Australian Dictionary of Biography

  • Tip: searches only the name field
  • Tip: Use double quotes to search for a phrase

Cocks, Fanny Kate (1875–1954)

by Marie Mune

This article was published in Australian Dictionary of Biography, Volume 8, (MUP), 1981

Fanny Kate Boadicea Cocks (1875-1954), policewoman and welfare worker, was born on 5 May 1875 at Moonta, South Australia, eldest child of Anthony Cocks, a Cornish miner, and his wife Elizabeth, née George, a schoolteacher. In 1885 the family moved to a farm near Quorn and Kate was educated at home; she taught for a year at Thomas Plains in 1900 and next year became schoolmistress and sub-matron at the Industrial School, Edwardstown.

In 1903 she entered the State Children's Council as a clerk where she was influenced by Catherine Helen Spence. In 1906, anxious to prove that women could deal with vagrant boys, Cocks was appointed as the State's first probation officer for juvenile first offenders. The job took her into the slums; she decided that prevention was better than prosecution and her work lessened the number of children on parole who were placed in institutions.

In December 1915 Cocks was appointed as the State's first woman police constable, concerned with female offences in the areas of adolescent sexuality and alcoholism, and the enticing for brothels of girls newly arrived from the country and overseas. She worked easily with male colleagues, and won respect and obedience from juniors in the women's branch which she headed. She combined stern efficiency with generous advice and help to needy women. Her originality, insight and kindness, especially in the Depression, led to a wealth of legends. Moral but not censorious, she never used a revolver or baton. She saw the equality of the sexes as 'a just conclusion', but believed in the sacredness of child-rearing. Her staff had to take a first-aid course which emphasized maternity care. Although slight and spare she was proficient in ju-jitsu, and once helped a woman whose husband was beating her, by tutoring her in self-defence.

In 1935 Cocks retired to nurse her dying mother and, already a justice of the peace, was appointed M.B.E. Before resigning she had cared for homeless girls in her house. In April her speech on the problem persuaded the Methodist Women's Home Mission Association to rent a cottage behind her home. That year she became voluntary superintendent of the Methodist Women's Welfare Department and served till 1951. In 1936 a property at Brighton was bought as a refuge for unmarried girls and their newly born babies and other infants needing care. Cocks found fulfilment in this work, moving to Brighton in 1937 to superintend the home. She gave and demanded much and restored people's self-esteem, but her intellectual and organizational ability is often obscured by stories of her kindness and strong religious faith.
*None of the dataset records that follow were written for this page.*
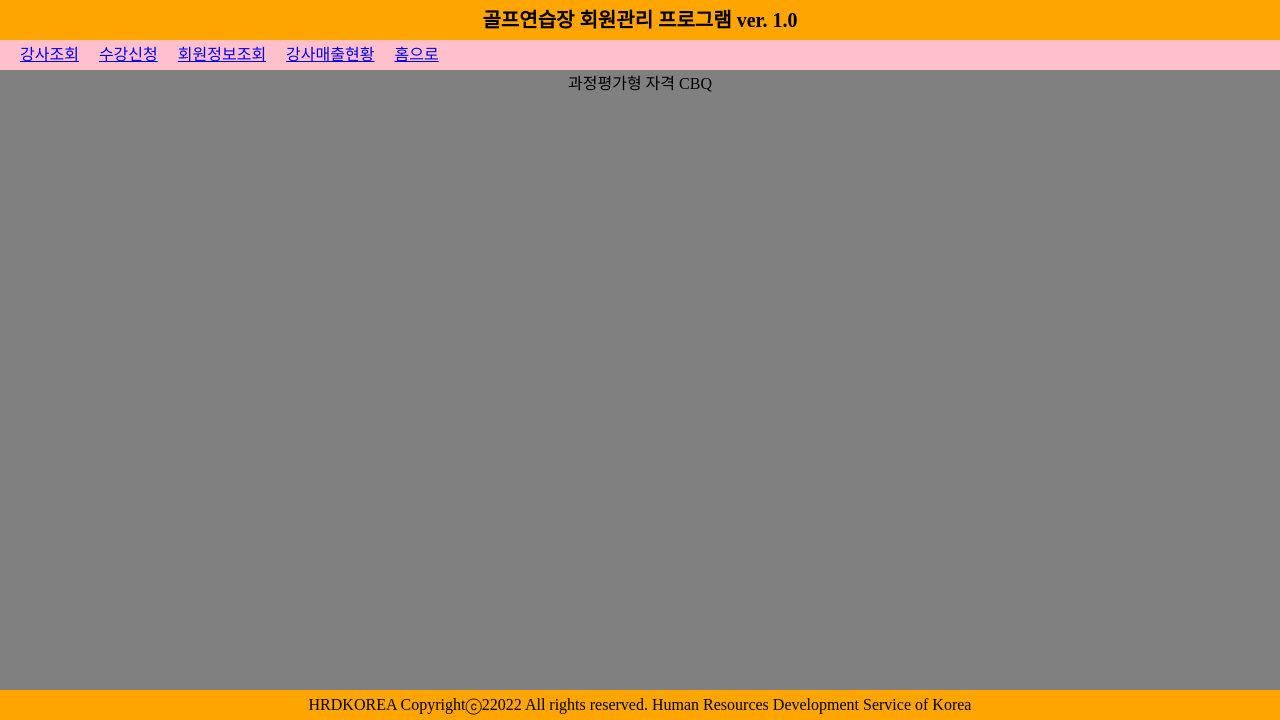
Repository: leesuyeon116/HRD_3
Page: http://localhost/HRD_0505/
The author's editor kept a copy of each file at every save. The page is drawn from the files as they stood at one save, then again after the next save.
The browser window is 1280 px wide. The pictures show the whole page.
The page is served by Tomcat 9.

Above is the page before, as saved 2024-05-05 08:31:25.

After the next save:
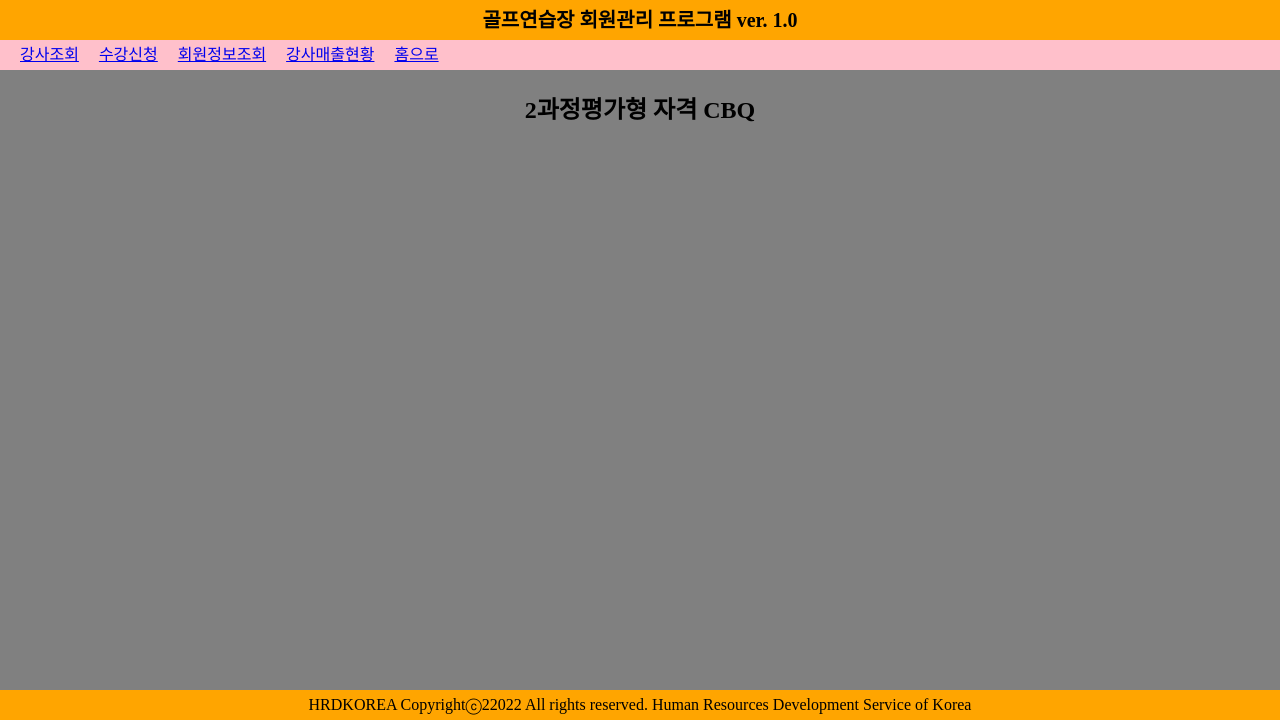
Saved 18 s later.
--- a/workspace/HRD_0505/src/main/webapp/index.jsp
+++ b/workspace/HRD_0505/src/main/webapp/index.jsp
@@ -9,7 +9,7 @@
 <body>
 <jsp:include page="header.jsp"></jsp:include>
 <section style="position: fixed; top: 70px; left: 0px; width: 100%; height: 100%; background-color: gray; text-align: center">
-과정평가형 자격 CBQ
+<h2>2과정평가형 자격 CBQ</h2>
 </section>
 
 <jsp:include page="footer.jsp"></jsp:include>
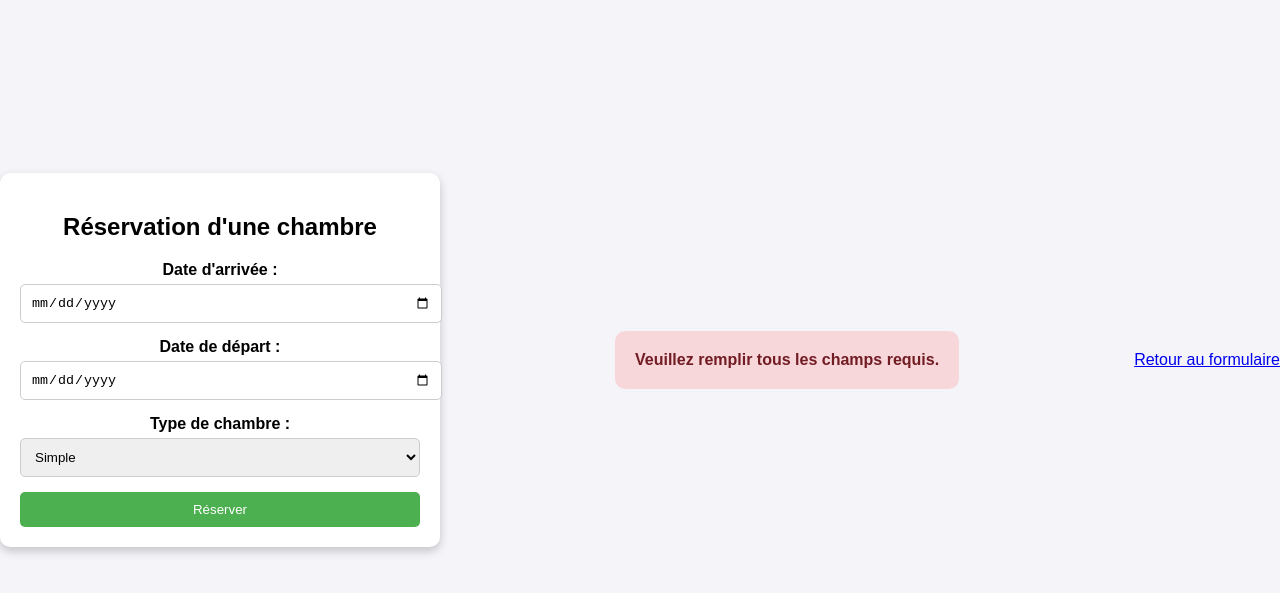
Repository: Trikisalem/examentp_jakarta
Page: http://localhost/hotel/admin/reservation.jsp
An editor plug-in stored every save of this project. The page is shown before and after the next save, followed by the edit.
The browser window is 1280 px wide. The pictures show the whole page.
The page is served by Tomcat 10.

Above is the page before, as saved 2024-12-13 22:55:36.

After the next save:
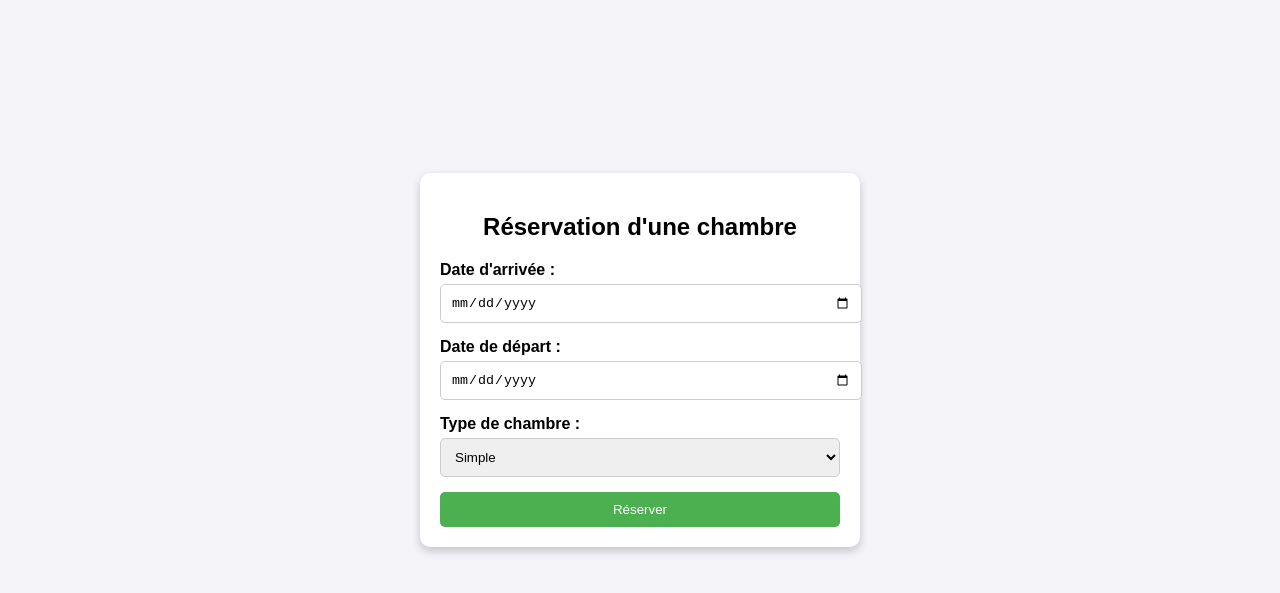
Saved 48 s later.
--- a/hotel/src/main/webapp/admin/reservation.jsp
+++ b/hotel/src/main/webapp/admin/reservation.jsp
@@ -144,40 +144,3 @@
         errorMessage = "Veuillez remplir tous les champs requis.";
     }
 %>
-
-<!DOCTYPE html>
-<html lang="fr">
-<head>
-    <meta charset="UTF-8">
-    <meta name="viewport" content="width=device-width, initial-scale=1.0">
-    <title>Confirmation</title>
-    <style>
-        body {
-            font-family: Arial, sans-serif;
-            text-align: center;
-            background-color: #f4f4f9;
-        }
-        .message {
-            margin: 20px;
-            padding: 20px;
-            border-radius: 10px;
-            max-width: 400px;
-            margin: auto;
-        }
-        .error-message {
-            background-color: #f8d7da;
-            color: #721c24;
-        }
-        .confirmation-message {
-            background-color: #d4edda;
-            color: #155724;
-        }
-    </style>
-</head>
-<body>
-    <div class="message <%= validReservation ? "confirmation-message" : "error-message" %>">
-        <%= validReservation ? successMessage : errorMessage %>
-    </div>
-    <a href="reservation.jsp">Retour au formulaire</a>
-</body>
-</html>

After the save that followed:
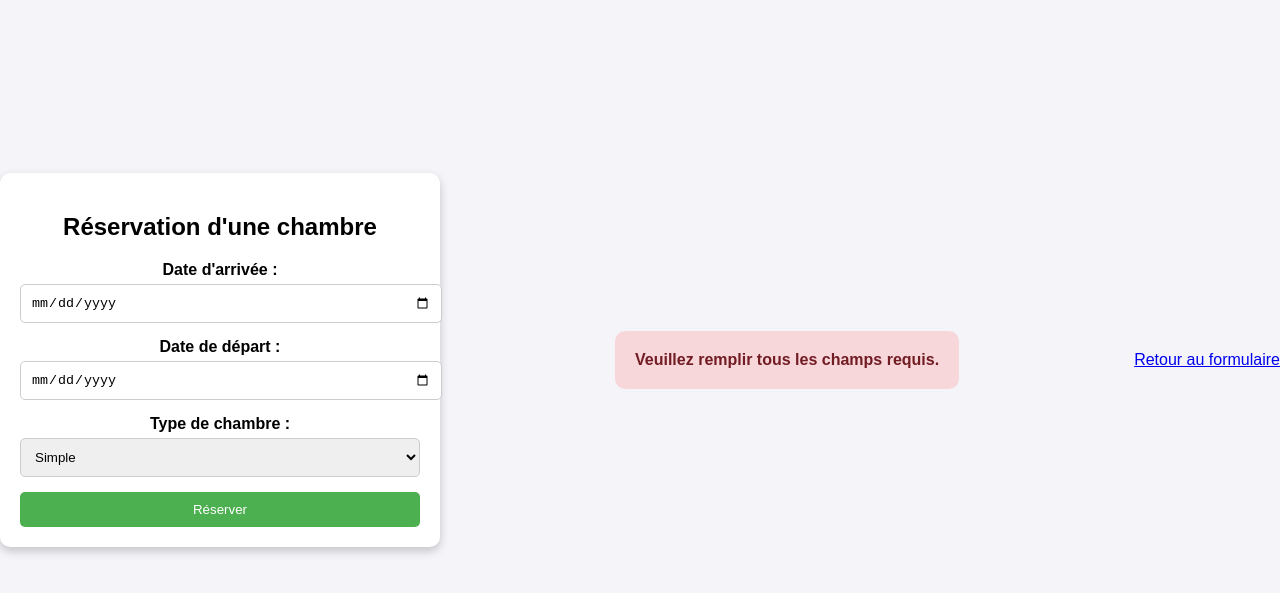
Saved 31 s later.
--- a/hotel/src/main/webapp/admin/reservation.jsp
+++ b/hotel/src/main/webapp/admin/reservation.jsp
@@ -103,7 +103,7 @@
             java.sql.Date checkOutDate = java.sql.Date.valueOf(checkOut);
 
             if (checkOutDate.after(checkInDate)) {
-                try (Connection conn = DriverManager.getConnection("jdbc:mysql://localhost:3306/hotel", "root", "triki")) {
+                try (Connection conn = DriverManager.getConnection("jdbc:mysql://localhost:3306/hotel", "root", "")) {
                     String findRoomTypeQuery = "SELECT id FROM RoomType WHERE label = ?";
                     PreparedStatement roomTypeStmt = conn.prepareStatement(findRoomTypeQuery);
                     roomTypeStmt.setString(1, roomType);
@@ -144,3 +144,40 @@
         errorMessage = "Veuillez remplir tous les champs requis.";
     }
 %>
+
+<!DOCTYPE html>
+<html lang="fr">
+<head>
+    <meta charset="UTF-8">
+    <meta name="viewport" content="width=device-width, initial-scale=1.0">
+    <title>Confirmation</title>
+    <style>
+        body {
+            font-family: Arial, sans-serif;
+            text-align: center;
+            background-color: #f4f4f9;
+        }
+        .message {
+            margin: 20px;
+            padding: 20px;
+            border-radius: 10px;
+            max-width: 400px;
+            margin: auto;
+        }
+        .error-message {
+            background-color: #f8d7da;
+            color: #721c24;
+        }
+        .confirmation-message {
+            background-color: #d4edda;
+            color: #155724;
+        }
+    </style>
+</head>
+<body>
+    <div class="message <%= validReservation ? "confirmation-message" : "error-message" %>">
+        <%= validReservation ? successMessage : errorMessage %>
+    </div>
+    <a href="reservation.jsp">Retour au formulaire</a>
+</body>
+</html>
She died on 20 August 1954 and was buried in Payneham cemetery. Her home and estate, which was valued for probate at £3344, were left to her Church and the Methodist Homes for Babies, renamed the Kate Cocks Babies' Home in 1954.  It closed in 1976 and the children were moved into cottage or foster care.

Select Bibliography

  • C. Owings, Women Police (New York, 1925)
  • L. Brown et al (eds), A Book of South Australia (Adel, 1936)
  • E. Abbott, Everybody's Friend (Adel, 1939)
  • Parliamentary Papers (South Australia), 1916 (88), 1924 (53), 1935 (53)
  • Women's World, 1 May 1925
  • Advertiser (Adelaide), 3 June 1935, 21 Aug 1954
  • Australian Christian Commonwealth, 16 Aug 1935
  • South Australian Methodist, 9 June 1950, 14 Dec 1951
  • Brighton Babies Home (manuscript, Central Methodist Mission, Adelaide)
  • C. Shapley, Miss Kate Cocks—Her Life and Work (1964, State Library of South Australia)
  • Police dockets 489, 788/1915 (Police Historical Society, Adelaide)
  • file 313 66/2, and GRG 18-90, 27-464 (State Records of South Australia).

Additional Resources

Related Entries in NCB Sites

Citation details

Marie Mune, 'Cocks, Fanny Kate (1875–1954)', Australian Dictionary of Biography, National Centre of Biography, Australian National University, http://adb.anu.edu.au/biography/cocks-fanny-kate-5705/text9645, published first in hardcopy 1981, accessed online 24 October 2018.

This article has been amended since its original publication. View Original

This article was first published in hardcopy in Australian Dictionary of Biography, Volume 8, (MUP), 1981

View the front pages for Volume 8

© Copyright Australian Dictionary of Biography, 2006-2018